» Brief: Reproduce the data exactly as given, except for any images.

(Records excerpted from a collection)
+ + + +
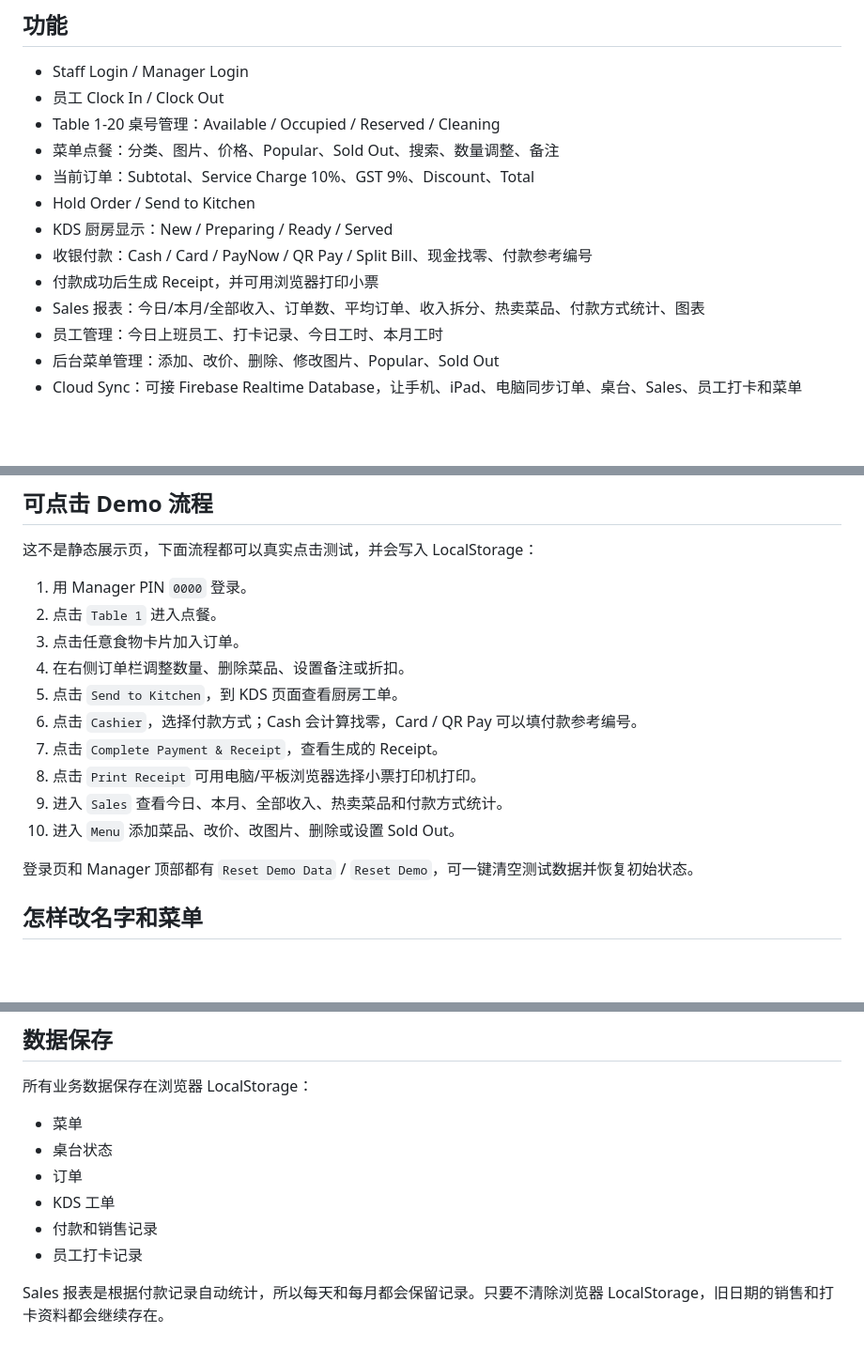
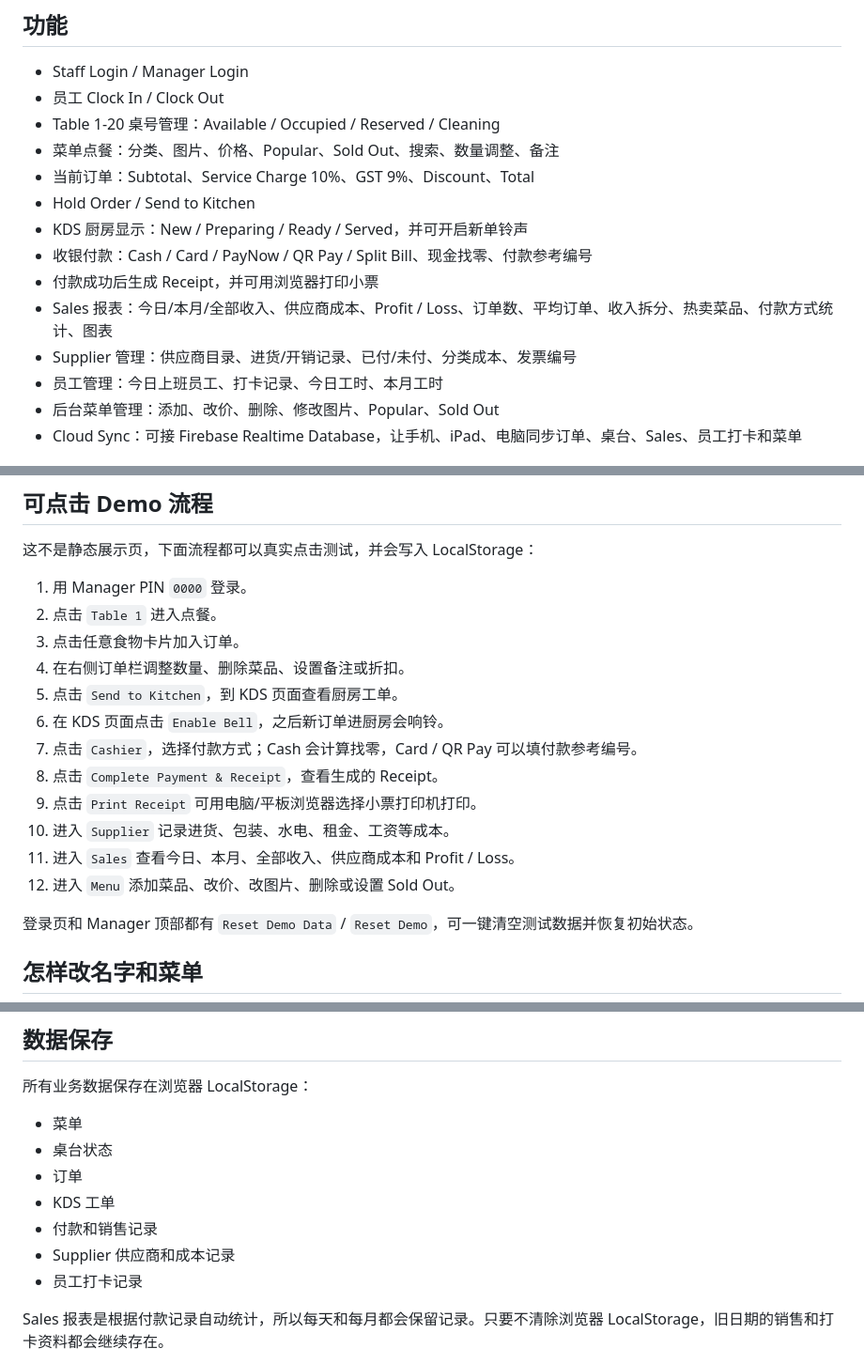
Before and after one commit to kampunghokkienmee/seng9898, a Markdown page: README.md, 3 parts joined by grey strips. Shown at 94% size. GitHub-like rendering; blank space fills up the shorter version.

Commit message:
Enhance README with supplier management and KDS updates
Updated the README to include supplier management and cost records, and added instructions for enabling order notifications in KDS.

```diff
--- a/README.md
+++ b/README.md
@@ -10,10 +10,11 @@
 - 菜单点餐：分类、图片、价格、Popular、Sold Out、搜索、数量调整、备注
 - 当前订单：Subtotal、Service Charge 10%、GST 9%、Discount、Total
 - Hold Order / Send to Kitchen
-- KDS 厨房显示：New / Preparing / Ready / Served
+- KDS 厨房显示：New / Preparing / Ready / Served，并可开启新单铃声
 - 收银付款：Cash / Card / PayNow / QR Pay / Split Bill、现金找零、付款参考编号
 - 付款成功后生成 Receipt，并可用浏览器打印小票
-- Sales 报表：今日/本月/全部收入、订单数、平均订单、收入拆分、热卖菜品、付款方式统计、图表
+- Sales 报表：今日/本月/全部收入、供应商成本、Profit / Loss、订单数、平均订单、收入拆分、热卖菜品、付款方式统计、图表
+- Supplier 管理：供应商目录、进货/开销记录、已付/未付、分类成本、发票编号
 - 员工管理：今日上班员工、打卡记录、今日工时、本月工时
 - 后台菜单管理：添加、改价、删除、修改图片、Popular、Sold Out
 - Cloud Sync：可接 Firebase Realtime Database，让手机、iPad、电脑同步订单、桌台、Sales、员工打卡和菜单
@@ -60,11 +61,13 @@ http://127.0.0.1:4173/
 3. 点击任意食物卡片加入订单。
 4. 在右侧订单栏调整数量、删除菜品、设置备注或折扣。
 5. 点击 `Send to Kitchen`，到 KDS 页面查看厨房工单。
-6. 点击 `Cashier`，选择付款方式；Cash 会计算找零，Card / QR Pay 可以填付款参考编号。
-7. 点击 `Complete Payment & Receipt`，查看生成的 Receipt。
-8. 点击 `Print Receipt` 可用电脑/平板浏览器选择小票打印机打印。
-9. 进入 `Sales` 查看今日、本月、全部收入、热卖菜品和付款方式统计。
-10. 进入 `Menu` 添加菜品、改价、改图片、删除或设置 Sold Out。
+6. 在 KDS 页面点击 `Enable Bell`，之后新订单进厨房会响铃。
+7. 点击 `Cashier`，选择付款方式；Cash 会计算找零，Card / QR Pay 可以填付款参考编号。
+8. 点击 `Complete Payment & Receipt`，查看生成的 Receipt。
+9. 点击 `Print Receipt` 可用电脑/平板浏览器选择小票打印机打印。
+10. 进入 `Supplier` 记录进货、包装、水电、租金、工资等成本。
+11. 进入 `Sales` 查看今日、本月、全部收入、供应商成本和 Profit / Loss。
+12. 进入 `Menu` 添加菜品、改价、改图片、删除或设置 Sold Out。
 
 登录页和 Manager 顶部都有 `Reset Demo Data` / `Reset Demo`，可一键清空测试数据并恢复初始状态。
 
@@ -114,6 +117,7 @@ http://127.0.0.1:4173/
 - 订单
 - KDS 工单
 - 付款和销售记录
+- Supplier 供应商和成本记录
 - 员工打卡记录
 
 Sales 报表是根据付款记录自动统计，所以每天和每月都会保留记录。只要不清除浏览器 LocalStorage，旧日期的销售和打卡资料都会继续存在。
```
Also changed, not shown: other parts of README.md (+1 -0 lines).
+ + + +
» Solution below:
Before and after one commit to kampunghokkienmee/seng9898, a Markdown page: README.md, 3 parts joined by grey strips. Shown at 94% size. GitHub-like rendering; blank space fills up the shorter version.

Commit message:
Enhance README with supplier management and KDS updates
Updated the README to include supplier management and cost records, and added instructions for enabling order notifications in KDS.

```diff
--- a/README.md
+++ b/README.md
@@ -10,10 +10,11 @@
 - 菜单点餐：分类、图片、价格、Popular、Sold Out、搜索、数量调整、备注
 - 当前订单：Subtotal、Service Charge 10%、GST 9%、Discount、Total
 - Hold Order / Send to Kitchen
-- KDS 厨房显示：New / Preparing / Ready / Served
+- KDS 厨房显示：New / Preparing / Ready / Served，并可开启新单铃声
 - 收银付款：Cash / Card / PayNow / QR Pay / Split Bill、现金找零、付款参考编号
 - 付款成功后生成 Receipt，并可用浏览器打印小票
-- Sales 报表：今日/本月/全部收入、订单数、平均订单、收入拆分、热卖菜品、付款方式统计、图表
+- Sales 报表：今日/本月/全部收入、供应商成本、Profit / Loss、订单数、平均订单、收入拆分、热卖菜品、付款方式统计、图表
+- Supplier 管理：供应商目录、进货/开销记录、已付/未付、分类成本、发票编号
 - 员工管理：今日上班员工、打卡记录、今日工时、本月工时
 - 后台菜单管理：添加、改价、删除、修改图片、Popular、Sold Out
 - Cloud Sync：可接 Firebase Realtime Database，让手机、iPad、电脑同步订单、桌台、Sales、员工打卡和菜单
@@ -60,11 +61,13 @@ http://127.0.0.1:4173/
 3. 点击任意食物卡片加入订单。
 4. 在右侧订单栏调整数量、删除菜品、设置备注或折扣。
 5. 点击 `Send to Kitchen`，到 KDS 页面查看厨房工单。
-6. 点击 `Cashier`，选择付款方式；Cash 会计算找零，Card / QR Pay 可以填付款参考编号。
-7. 点击 `Complete Payment & Receipt`，查看生成的 Receipt。
-8. 点击 `Print Receipt` 可用电脑/平板浏览器选择小票打印机打印。
-9. 进入 `Sales` 查看今日、本月、全部收入、热卖菜品和付款方式统计。
-10. 进入 `Menu` 添加菜品、改价、改图片、删除或设置 Sold Out。
+6. 在 KDS 页面点击 `Enable Bell`，之后新订单进厨房会响铃。
+7. 点击 `Cashier`，选择付款方式；Cash 会计算找零，Card / QR Pay 可以填付款参考编号。
+8. 点击 `Complete Payment & Receipt`，查看生成的 Receipt。
+9. 点击 `Print Receipt` 可用电脑/平板浏览器选择小票打印机打印。
+10. 进入 `Supplier` 记录进货、包装、水电、租金、工资等成本。
+11. 进入 `Sales` 查看今日、本月、全部收入、供应商成本和 Profit / Loss。
+12. 进入 `Menu` 添加菜品、改价、改图片、删除或设置 Sold Out。
 
 登录页和 Manager 顶部都有 `Reset Demo Data` / `Reset Demo`，可一键清空测试数据并恢复初始状态。
 
@@ -114,6 +117,7 @@ http://127.0.0.1:4173/
 - 订单
 - KDS 工单
 - 付款和销售记录
+- Supplier 供应商和成本记录
 - 员工打卡记录
 
 Sales 报表是根据付款记录自动统计，所以每天和每月都会保留记录。只要不清除浏览器 LocalStorage，旧日期的销售和打卡资料都会继续存在。
```
Also changed, not shown: other parts of README.md (+1 -0 lines).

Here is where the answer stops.